I think it is becoming a norm. As jobs become more available with those with experience, people do move. I have been in a position to hire for the past 7 years and have seen becoming a trend. I do caution those who hop around because, I tend not to look at them as loyal. I always ask why they leave and they would always say career advancement. Most people take their first job anywhere because as new grads, it is hard for them to find their first nursing job. But for a long term career to move into leadership or to get in an area that is for long term, recruiter tend not to give those with multiple jobs in a short period of time a chance.

Nurses do seem to 'hop'....I can tell you that when I am perusing resumes' if a nurse hasn't been anywhere for at least a year, I shred it

PacoUSA, BSN, RN

Specializes in PCU / Telemetry. Has 9 years experience.

Nurses do seem to 'hop'....I can tell you that when I am perusing resumes' if a nurse hasn't been anywhere for at least a year, I shred it

You do make some exceptions for travel nurses I assume? Or do you make sure they have stayed with the same agency for at least a year?

Animaniacs, BSN, RN

Specializes in Med-Surg/Telemetry. Has 6 years experience.

this is an old topic, but i figure it's better than creating another one.

base on experience as an RN on the floor, i see many new nurses fresh out of school only work there for 1 year, sometimes less. I rarely see any nurses stick it out for 2 years. I know this one nurse, and I'm sure she's been at 4 different jobs in the last 5-6 years. It's good experience I suppose.

I've been a floor RN for 13 years. Is it such a bad thing to be in the same job for long time in an acute care hospital, especially being on the floor for that long? I know it's a jumping point for nurses to a more specialized area. Some people go to Surgery, Maternity/L&D, ICU, or ER just as an example and work there for a long time, but nobody stays on the floor. I wasn't really interested in working in management or being a supervisory role nurse. Is that really a bad thing to be in the same job? I'm the longest tenured RN in my department, seen so many people come and go. I feel like I'm an old relic despite the fact that I'm only 40.

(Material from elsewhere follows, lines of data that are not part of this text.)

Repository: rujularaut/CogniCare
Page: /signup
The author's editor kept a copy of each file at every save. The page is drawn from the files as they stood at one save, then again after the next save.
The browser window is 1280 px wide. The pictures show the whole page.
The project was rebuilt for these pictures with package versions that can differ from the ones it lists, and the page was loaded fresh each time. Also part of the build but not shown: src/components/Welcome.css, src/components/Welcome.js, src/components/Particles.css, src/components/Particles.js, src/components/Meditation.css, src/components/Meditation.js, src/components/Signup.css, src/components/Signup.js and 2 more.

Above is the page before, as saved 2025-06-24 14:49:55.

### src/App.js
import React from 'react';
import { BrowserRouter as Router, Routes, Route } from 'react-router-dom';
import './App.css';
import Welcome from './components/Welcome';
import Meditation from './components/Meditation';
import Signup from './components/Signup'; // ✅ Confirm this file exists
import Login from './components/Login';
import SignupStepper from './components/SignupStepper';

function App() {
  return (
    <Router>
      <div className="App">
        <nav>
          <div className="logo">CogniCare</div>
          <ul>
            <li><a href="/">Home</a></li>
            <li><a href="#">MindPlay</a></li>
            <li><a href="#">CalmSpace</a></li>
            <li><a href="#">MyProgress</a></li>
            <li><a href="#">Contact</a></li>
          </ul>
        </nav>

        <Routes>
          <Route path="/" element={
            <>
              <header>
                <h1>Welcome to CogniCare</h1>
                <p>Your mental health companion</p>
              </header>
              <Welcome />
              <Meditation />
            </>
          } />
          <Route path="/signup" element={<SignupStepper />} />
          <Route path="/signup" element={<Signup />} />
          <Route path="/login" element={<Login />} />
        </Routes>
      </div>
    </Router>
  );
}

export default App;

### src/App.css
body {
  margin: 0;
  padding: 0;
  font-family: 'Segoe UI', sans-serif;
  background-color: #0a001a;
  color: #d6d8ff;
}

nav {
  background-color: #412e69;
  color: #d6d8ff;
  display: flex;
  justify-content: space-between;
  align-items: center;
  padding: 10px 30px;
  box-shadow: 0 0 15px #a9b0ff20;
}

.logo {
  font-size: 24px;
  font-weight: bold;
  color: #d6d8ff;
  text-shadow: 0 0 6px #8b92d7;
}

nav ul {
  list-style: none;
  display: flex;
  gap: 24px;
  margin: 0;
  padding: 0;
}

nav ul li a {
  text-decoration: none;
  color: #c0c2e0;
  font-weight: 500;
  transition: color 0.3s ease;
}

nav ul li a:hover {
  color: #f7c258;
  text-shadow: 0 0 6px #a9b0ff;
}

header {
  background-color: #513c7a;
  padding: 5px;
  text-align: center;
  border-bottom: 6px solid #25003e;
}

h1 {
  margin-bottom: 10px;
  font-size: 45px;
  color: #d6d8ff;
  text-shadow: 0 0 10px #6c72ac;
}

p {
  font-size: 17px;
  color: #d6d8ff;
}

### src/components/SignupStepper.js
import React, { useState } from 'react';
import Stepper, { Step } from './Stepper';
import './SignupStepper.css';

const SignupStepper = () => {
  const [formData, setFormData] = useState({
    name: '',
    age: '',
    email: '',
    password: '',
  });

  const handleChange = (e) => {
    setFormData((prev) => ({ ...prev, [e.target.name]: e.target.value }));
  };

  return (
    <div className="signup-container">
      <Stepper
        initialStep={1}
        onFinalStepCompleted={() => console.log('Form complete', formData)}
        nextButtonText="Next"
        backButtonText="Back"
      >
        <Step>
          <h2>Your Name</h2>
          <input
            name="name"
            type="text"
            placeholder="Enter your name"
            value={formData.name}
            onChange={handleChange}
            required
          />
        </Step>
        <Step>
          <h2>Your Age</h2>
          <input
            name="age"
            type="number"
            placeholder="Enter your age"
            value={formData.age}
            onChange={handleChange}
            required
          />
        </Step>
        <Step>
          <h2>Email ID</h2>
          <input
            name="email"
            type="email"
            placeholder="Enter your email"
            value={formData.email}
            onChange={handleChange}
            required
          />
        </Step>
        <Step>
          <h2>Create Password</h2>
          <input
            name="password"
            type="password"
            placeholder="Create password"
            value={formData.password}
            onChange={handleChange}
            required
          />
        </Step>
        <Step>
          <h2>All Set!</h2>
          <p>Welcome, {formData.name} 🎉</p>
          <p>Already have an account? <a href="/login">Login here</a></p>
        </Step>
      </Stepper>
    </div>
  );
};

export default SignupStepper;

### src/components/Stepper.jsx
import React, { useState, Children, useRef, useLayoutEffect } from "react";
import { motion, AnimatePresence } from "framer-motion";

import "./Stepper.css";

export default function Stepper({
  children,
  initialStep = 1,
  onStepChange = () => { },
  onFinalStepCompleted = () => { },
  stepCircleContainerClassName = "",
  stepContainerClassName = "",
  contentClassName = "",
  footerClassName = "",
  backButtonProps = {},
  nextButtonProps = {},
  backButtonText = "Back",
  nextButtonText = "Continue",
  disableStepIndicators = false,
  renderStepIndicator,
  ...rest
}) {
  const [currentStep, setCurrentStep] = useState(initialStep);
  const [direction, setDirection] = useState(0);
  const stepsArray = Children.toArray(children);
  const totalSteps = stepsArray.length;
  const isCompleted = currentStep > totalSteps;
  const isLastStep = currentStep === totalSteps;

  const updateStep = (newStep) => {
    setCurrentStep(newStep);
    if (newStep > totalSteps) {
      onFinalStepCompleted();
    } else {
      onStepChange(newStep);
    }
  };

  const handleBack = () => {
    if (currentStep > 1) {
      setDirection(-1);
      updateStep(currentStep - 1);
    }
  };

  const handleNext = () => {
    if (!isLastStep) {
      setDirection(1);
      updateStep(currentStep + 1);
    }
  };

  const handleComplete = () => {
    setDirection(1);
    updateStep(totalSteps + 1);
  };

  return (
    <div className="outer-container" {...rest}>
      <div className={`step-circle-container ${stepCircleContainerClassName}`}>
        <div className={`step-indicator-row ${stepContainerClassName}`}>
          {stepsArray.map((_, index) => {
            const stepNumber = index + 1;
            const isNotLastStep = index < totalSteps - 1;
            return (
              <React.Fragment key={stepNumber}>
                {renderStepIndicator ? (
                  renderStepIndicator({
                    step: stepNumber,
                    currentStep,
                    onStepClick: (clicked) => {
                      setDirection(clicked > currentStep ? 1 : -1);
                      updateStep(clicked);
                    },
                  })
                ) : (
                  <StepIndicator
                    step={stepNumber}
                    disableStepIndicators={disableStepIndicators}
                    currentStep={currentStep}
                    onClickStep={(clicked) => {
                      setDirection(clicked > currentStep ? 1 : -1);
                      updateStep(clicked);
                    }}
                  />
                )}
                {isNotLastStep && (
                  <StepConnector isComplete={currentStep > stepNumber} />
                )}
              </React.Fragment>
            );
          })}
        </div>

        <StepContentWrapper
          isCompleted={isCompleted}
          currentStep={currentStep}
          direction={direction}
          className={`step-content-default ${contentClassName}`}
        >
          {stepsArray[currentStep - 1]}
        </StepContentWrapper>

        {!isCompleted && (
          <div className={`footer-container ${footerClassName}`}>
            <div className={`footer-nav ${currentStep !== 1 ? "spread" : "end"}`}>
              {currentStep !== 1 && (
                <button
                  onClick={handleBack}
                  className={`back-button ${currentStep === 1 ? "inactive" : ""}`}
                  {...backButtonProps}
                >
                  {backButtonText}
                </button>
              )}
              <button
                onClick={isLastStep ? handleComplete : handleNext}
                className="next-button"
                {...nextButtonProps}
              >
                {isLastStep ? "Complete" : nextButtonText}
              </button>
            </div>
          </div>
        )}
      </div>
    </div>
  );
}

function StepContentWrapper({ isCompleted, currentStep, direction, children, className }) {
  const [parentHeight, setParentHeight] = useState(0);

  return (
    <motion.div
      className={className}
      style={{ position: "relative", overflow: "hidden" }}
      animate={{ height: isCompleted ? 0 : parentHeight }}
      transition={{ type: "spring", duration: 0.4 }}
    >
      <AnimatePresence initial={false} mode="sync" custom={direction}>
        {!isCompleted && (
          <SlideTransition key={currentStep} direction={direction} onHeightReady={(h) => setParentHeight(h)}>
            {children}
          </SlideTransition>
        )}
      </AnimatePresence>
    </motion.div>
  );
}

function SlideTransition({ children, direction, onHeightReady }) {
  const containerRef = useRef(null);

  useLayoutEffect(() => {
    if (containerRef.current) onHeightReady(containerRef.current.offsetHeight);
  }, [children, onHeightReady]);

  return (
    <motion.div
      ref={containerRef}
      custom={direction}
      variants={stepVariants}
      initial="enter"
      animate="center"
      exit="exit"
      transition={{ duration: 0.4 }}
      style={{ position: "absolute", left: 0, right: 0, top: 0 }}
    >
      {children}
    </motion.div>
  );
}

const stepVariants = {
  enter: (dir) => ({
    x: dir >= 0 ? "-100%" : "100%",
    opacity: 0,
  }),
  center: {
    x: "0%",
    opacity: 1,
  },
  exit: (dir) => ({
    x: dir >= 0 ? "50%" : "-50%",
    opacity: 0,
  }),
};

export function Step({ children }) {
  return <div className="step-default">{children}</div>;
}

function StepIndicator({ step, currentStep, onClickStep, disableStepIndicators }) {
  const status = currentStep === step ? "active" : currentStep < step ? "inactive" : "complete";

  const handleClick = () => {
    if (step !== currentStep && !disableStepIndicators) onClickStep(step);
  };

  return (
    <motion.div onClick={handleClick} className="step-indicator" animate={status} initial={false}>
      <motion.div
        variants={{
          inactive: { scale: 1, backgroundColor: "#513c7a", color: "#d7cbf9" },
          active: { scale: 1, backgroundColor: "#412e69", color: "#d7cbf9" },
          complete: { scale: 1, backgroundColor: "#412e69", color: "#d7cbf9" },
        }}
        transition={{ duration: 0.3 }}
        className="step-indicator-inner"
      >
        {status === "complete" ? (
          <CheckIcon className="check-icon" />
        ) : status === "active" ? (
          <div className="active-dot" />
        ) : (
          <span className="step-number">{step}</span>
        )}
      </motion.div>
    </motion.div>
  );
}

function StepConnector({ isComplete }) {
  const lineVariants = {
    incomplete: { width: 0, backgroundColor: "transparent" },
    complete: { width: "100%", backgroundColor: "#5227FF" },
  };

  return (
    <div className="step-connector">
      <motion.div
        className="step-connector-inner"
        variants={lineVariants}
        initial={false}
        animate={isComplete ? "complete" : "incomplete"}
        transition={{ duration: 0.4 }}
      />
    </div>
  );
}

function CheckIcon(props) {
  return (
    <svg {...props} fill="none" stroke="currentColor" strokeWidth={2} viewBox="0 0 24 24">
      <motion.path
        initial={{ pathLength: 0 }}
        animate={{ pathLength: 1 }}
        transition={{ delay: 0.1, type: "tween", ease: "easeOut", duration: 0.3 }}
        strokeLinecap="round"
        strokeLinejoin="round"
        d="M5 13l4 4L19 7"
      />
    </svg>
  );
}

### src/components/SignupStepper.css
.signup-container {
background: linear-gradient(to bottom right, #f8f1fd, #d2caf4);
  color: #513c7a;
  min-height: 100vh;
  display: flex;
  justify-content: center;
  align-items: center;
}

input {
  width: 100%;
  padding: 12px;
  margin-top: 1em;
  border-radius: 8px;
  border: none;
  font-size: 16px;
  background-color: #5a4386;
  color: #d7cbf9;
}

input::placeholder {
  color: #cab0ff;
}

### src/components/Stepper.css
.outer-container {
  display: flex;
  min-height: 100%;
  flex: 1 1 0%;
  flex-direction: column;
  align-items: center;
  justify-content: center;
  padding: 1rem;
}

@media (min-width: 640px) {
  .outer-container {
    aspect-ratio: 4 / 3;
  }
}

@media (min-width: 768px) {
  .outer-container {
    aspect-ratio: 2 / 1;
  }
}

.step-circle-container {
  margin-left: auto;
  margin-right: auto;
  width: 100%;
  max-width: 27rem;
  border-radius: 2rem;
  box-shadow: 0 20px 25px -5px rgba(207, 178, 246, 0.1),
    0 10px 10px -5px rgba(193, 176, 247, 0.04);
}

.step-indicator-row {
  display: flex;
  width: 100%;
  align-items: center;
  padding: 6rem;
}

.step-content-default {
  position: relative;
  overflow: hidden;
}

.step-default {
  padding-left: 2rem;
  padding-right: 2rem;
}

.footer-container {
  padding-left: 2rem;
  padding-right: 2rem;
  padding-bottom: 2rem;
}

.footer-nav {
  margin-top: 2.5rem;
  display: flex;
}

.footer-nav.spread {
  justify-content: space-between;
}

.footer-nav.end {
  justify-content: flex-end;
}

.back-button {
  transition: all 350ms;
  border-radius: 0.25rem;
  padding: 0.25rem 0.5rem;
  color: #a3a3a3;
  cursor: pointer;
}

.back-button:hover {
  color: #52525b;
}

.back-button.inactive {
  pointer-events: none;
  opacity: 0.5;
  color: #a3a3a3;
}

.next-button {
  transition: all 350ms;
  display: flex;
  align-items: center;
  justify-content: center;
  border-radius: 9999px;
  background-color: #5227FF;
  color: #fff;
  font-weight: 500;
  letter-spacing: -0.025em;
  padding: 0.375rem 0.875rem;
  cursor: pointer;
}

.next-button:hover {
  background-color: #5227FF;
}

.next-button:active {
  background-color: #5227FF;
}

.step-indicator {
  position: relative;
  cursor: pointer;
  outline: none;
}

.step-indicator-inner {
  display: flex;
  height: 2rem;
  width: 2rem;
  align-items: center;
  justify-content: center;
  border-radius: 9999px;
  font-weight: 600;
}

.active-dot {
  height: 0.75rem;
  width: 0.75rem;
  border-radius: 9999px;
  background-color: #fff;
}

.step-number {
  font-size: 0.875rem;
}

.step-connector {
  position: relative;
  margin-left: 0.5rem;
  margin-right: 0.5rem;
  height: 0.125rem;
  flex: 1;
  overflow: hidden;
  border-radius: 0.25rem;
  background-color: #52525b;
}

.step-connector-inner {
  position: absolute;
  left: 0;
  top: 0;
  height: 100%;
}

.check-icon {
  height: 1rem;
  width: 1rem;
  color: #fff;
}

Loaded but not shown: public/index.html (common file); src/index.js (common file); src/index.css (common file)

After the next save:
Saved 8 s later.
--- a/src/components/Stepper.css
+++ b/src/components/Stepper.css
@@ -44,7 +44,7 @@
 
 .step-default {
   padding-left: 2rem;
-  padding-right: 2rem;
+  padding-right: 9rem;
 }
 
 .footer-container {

Nurse leaders are really pushing nurses to go for their masters. why? I don't want to go for my masters, I'm content with my bachelors. They push to take on a leadership role. Why? I'm content with just having my own patients and not dealing with staff personality. I just feel this pressure sometimes like what I'm doing is such a bad thing, and I don't know how to react to it.